GIVEN RECORDS
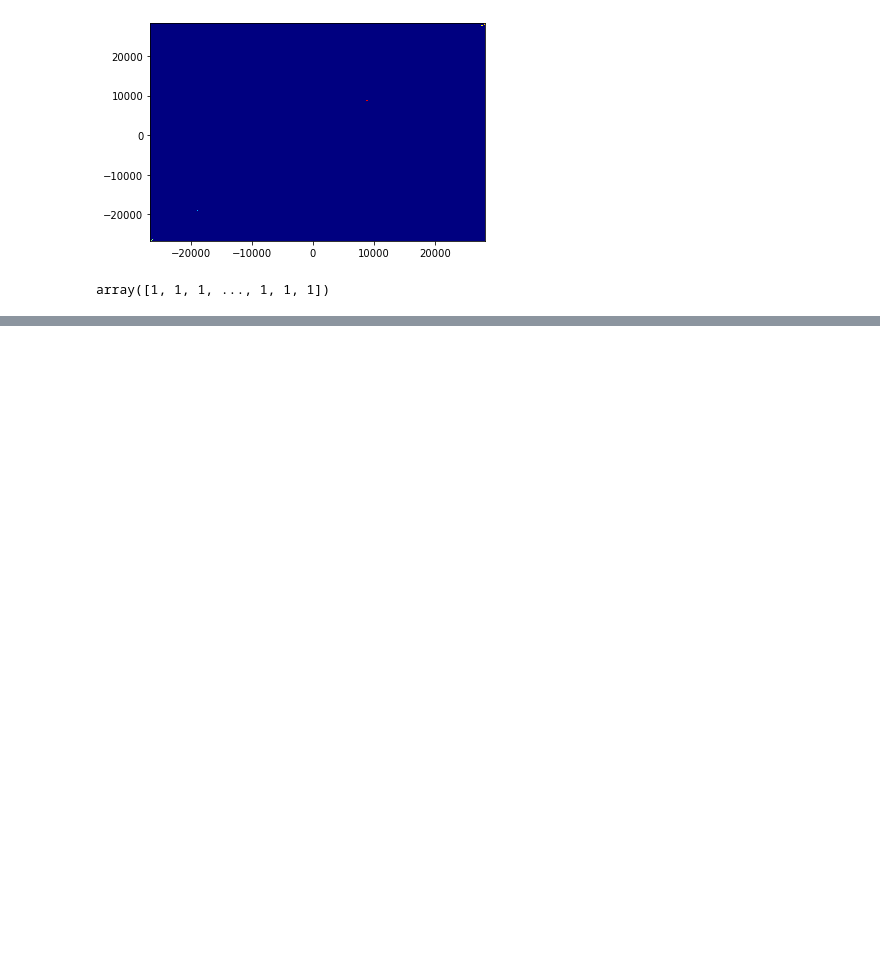
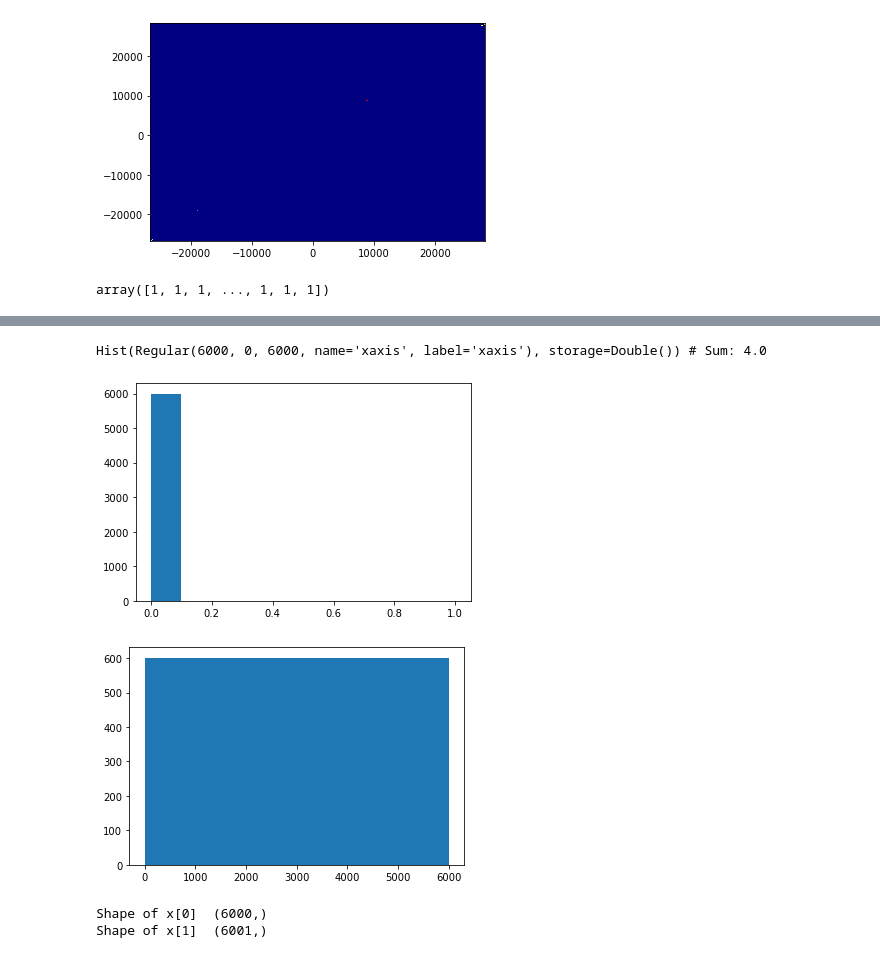
Before and after one commit to starkgines/Tesis, a Jupyter notebook: Research/Data exploration.ipynb, the cells around one changed output, grey strips where cells are left out. Saved outputs shown, nothing was run; the diff lists cells and outputs as text; code cells hidden in the pictures; blank space fills up the shorter version.

```diff
--- a/Research/Data exploration.ipynb
+++ b/Research/Data exploration.ipynb
@@ -86,0 +92,2 @@ plt.show()
+# %%
+branch2 = file['ETot_CCD1;1']
@@ -86,0 +127,20 @@ plt.show()
+# %%
+branch2.to_hist(metadata={'name': 'fName', 'title': 'fTitle'}, axis_metadata={'name': 'fName', 'title': 'fTitle'})
+# %% [output]
+Hist(Regular(6000, 0, 6000, name='xaxis', label='xaxis'), storage=Double()) # Sum: 4.0
+# %%
+plt.figure(1)
+plt.hist(x[0], bins=10)
+plt.show()
+plt.figure(2)
+plt.hist(x[1], bins=10)
+plt.show()
+# %% [output]
+[figure, added]
+[figure, added]
+# %%
+print("Shape of x[0] ",x[0].shape)
+print("Shape of x[1] ",x[1].shape)
+# %% [output]
+Shape of x[0]  (6000,)
+Shape of x[1]  (6001,)
```
Also changed, not shown: parts of 53 cells of this notebook, 6 other files.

EXERCISE INSTRUCTIONS
With the pictures omitted, reproduce the data above exactly.

ANSWER TO THIS PROBLEM
Before and after one commit to starkgines/Tesis, a Jupyter notebook: Research/Data exploration.ipynb, the cells around one changed output, grey strips where cells are left out. Saved outputs shown, nothing was run; the diff lists cells and outputs as text; code cells hidden in the pictures; blank space fills up the shorter version.

```diff
--- a/Research/Data exploration.ipynb
+++ b/Research/Data exploration.ipynb
@@ -86,0 +92,2 @@ plt.show()
+# %%
+branch2 = file['ETot_CCD1;1']
@@ -86,0 +127,20 @@ plt.show()
+# %%
+branch2.to_hist(metadata={'name': 'fName', 'title': 'fTitle'}, axis_metadata={'name': 'fName', 'title': 'fTitle'})
+# %% [output]
+Hist(Regular(6000, 0, 6000, name='xaxis', label='xaxis'), storage=Double()) # Sum: 4.0
+# %%
+plt.figure(1)
+plt.hist(x[0], bins=10)
+plt.show()
+plt.figure(2)
+plt.hist(x[1], bins=10)
+plt.show()
+# %% [output]
+[figure, added]
+[figure, added]
+# %%
+print("Shape of x[0] ",x[0].shape)
+print("Shape of x[1] ",x[1].shape)
+# %% [output]
+Shape of x[0]  (6000,)
+Shape of x[1]  (6001,)
```
Also changed, not shown: parts of 53 cells of this notebook, 6 other files.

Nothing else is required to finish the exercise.